London: Want to feel young as you age?
Look on the bright side of life, say researchers.
A new study has found that people who age best have
a light-hearted, optimistic outlook on life, a finding which
offers a new theory on why some with good genes have a sunnier
outlook and sharper mind in old age.
The researchers at University of Hamburg in Germany
have discovered that simply focusing one`s brain on positive
thoughts, and living for the moment, rather than looking too
far into the future, can help maintain good mental health.
Lead researcher Dr Stefanie Brassen said
that successful ageing came down to "the positivity effect".
She said this was "a biased tendency towards and preference
for positive, emotionally gratifying experiences".
For their research, the researchers conducted an
experiment which saw young and elderly adults presented with
pictures of happy, sad, fearful or neutral faces.
During certain parts of the task when participants
were told they could relax, researchers noted that the elderly

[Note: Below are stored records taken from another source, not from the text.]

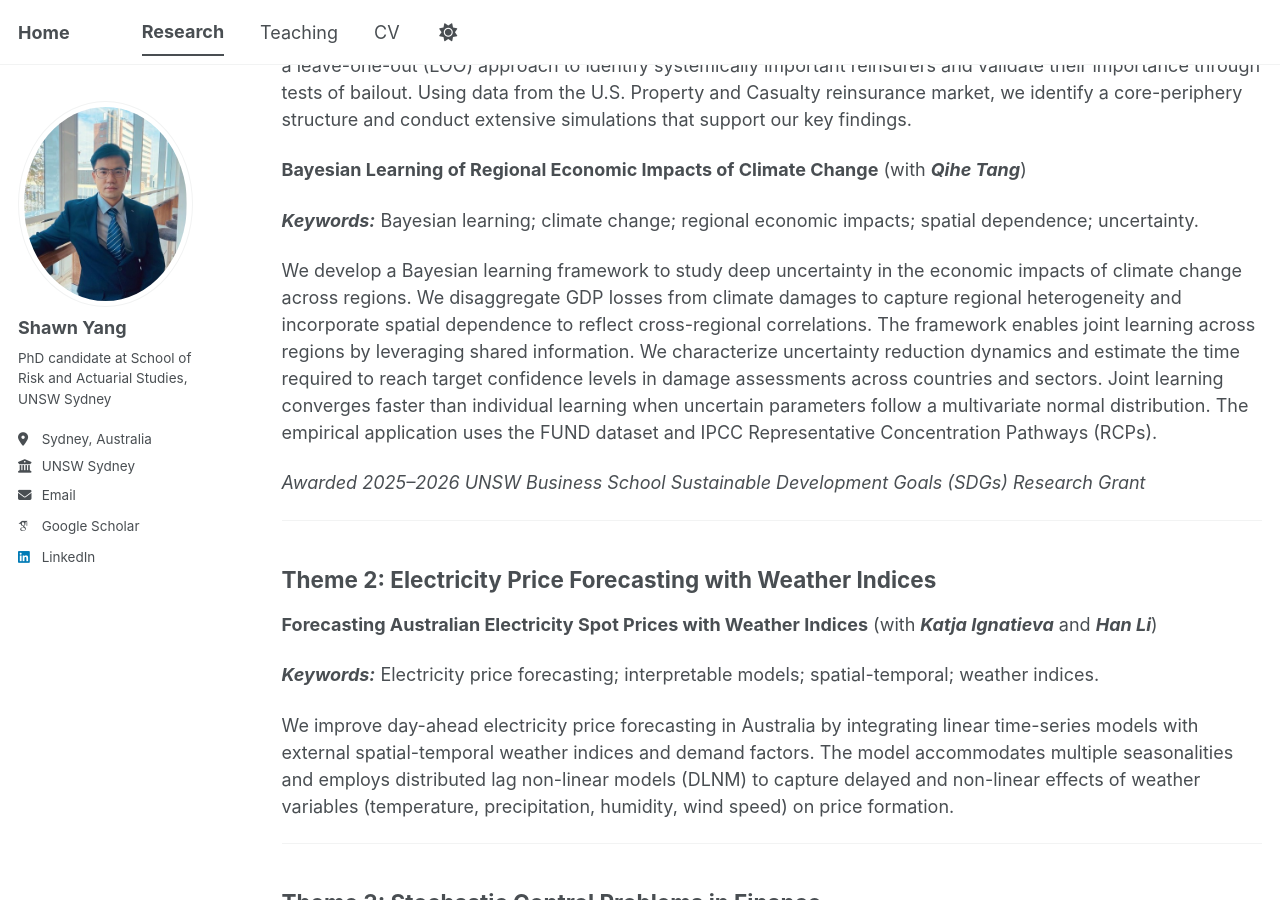
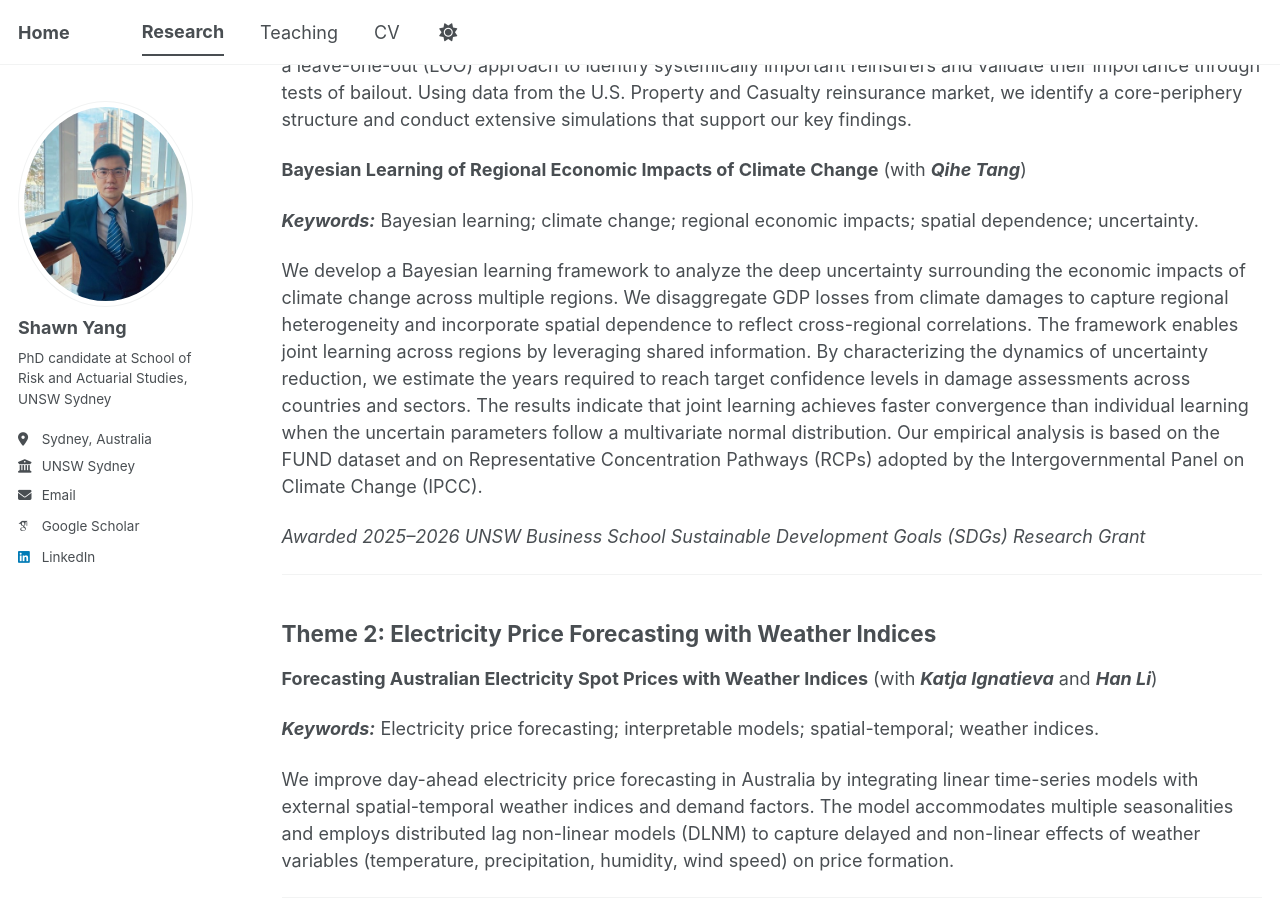
Before and after one commit to Shawnyangbest/Shawnyangbest, a Jekyll site: the page built from _pages/research.md, in a window 1280 px wide and 900 px high, scrolled down 403 px. Built offline with Jekyll 4.4.1, drawn with Linux system fonts in a browser that asks for light colours; some web fonts are replaced; a script bundle is joined from its source files by our own code; library files that are not in the unit come from our copies.

Commit message:
Update research.md

```diff
--- a/_pages/research.md
+++ b/_pages/research.md
@@ -18,7 +18,18 @@ payoffs decrease due to cascading defaults. Under tail dependence between primar
 
 ***Keywords:*** Bayesian learning; climate change; regional economic impacts; spatial dependence; uncertainty.
 
-We develop a Bayesian learning framework to study deep uncertainty in the economic impacts of climate change across regions. We disaggregate GDP losses from climate damages to capture regional heterogeneity and incorporate spatial dependence to reflect cross-regional correlations. The framework enables joint learning across regions by leveraging shared information. We characterize uncertainty reduction dynamics and estimate the time required to reach target confidence levels in damage assessments across countries and sectors. Joint learning converges faster than individual learning when uncertain parameters follow a multivariate normal distribution. The empirical application uses the FUND dataset and IPCC Representative Concentration Pathways (RCPs).
+We develop a Bayesian learning framework to analyze the deep uncertainty surrounding the economic impacts of climate change across
+multiple regions. We disaggregate GDP losses from climate damages to capture
+regional heterogeneity and incorporate spatial dependence to reflect
+cross-regional correlations. The framework enables joint learning across
+regions by leveraging shared information. By characterizing the dynamics of
+uncertainty reduction, we estimate the years required to reach target
+confidence levels in damage assessments across countries and sectors. The
+results indicate that joint learning achieves faster convergence than
+individual learning when the uncertain parameters follow a multivariate
+normal distribution. Our empirical analysis is based on the FUND dataset and
+on Representative Concentration Pathways (RCPs) adopted by the
+Intergovernmental Panel on Climate Change (IPCC).
 
 *Awarded 2025–2026 UNSW Business School Sustainable Development Goals (SDGs) Research Grant*
 
```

subjects were much more engaged by the sight of a happy face,
a news source reported.
By scanning the brains of participants,
the researchers discovered increased activity in the rostral
anterior cingulate cortex, the part of the brain that controls
emotions. High levels of activity in this part of the brain
are associated with good mental health.
The study, published in a
journal, suggest that staying happy and focusing on life`s
positives are key to people remaining mentally alert as they
Dr John Krystal, the editor of Biological Psychiatry,
added: "The lessons of healthy ageing seem to be similar to
those of resilience throughout life."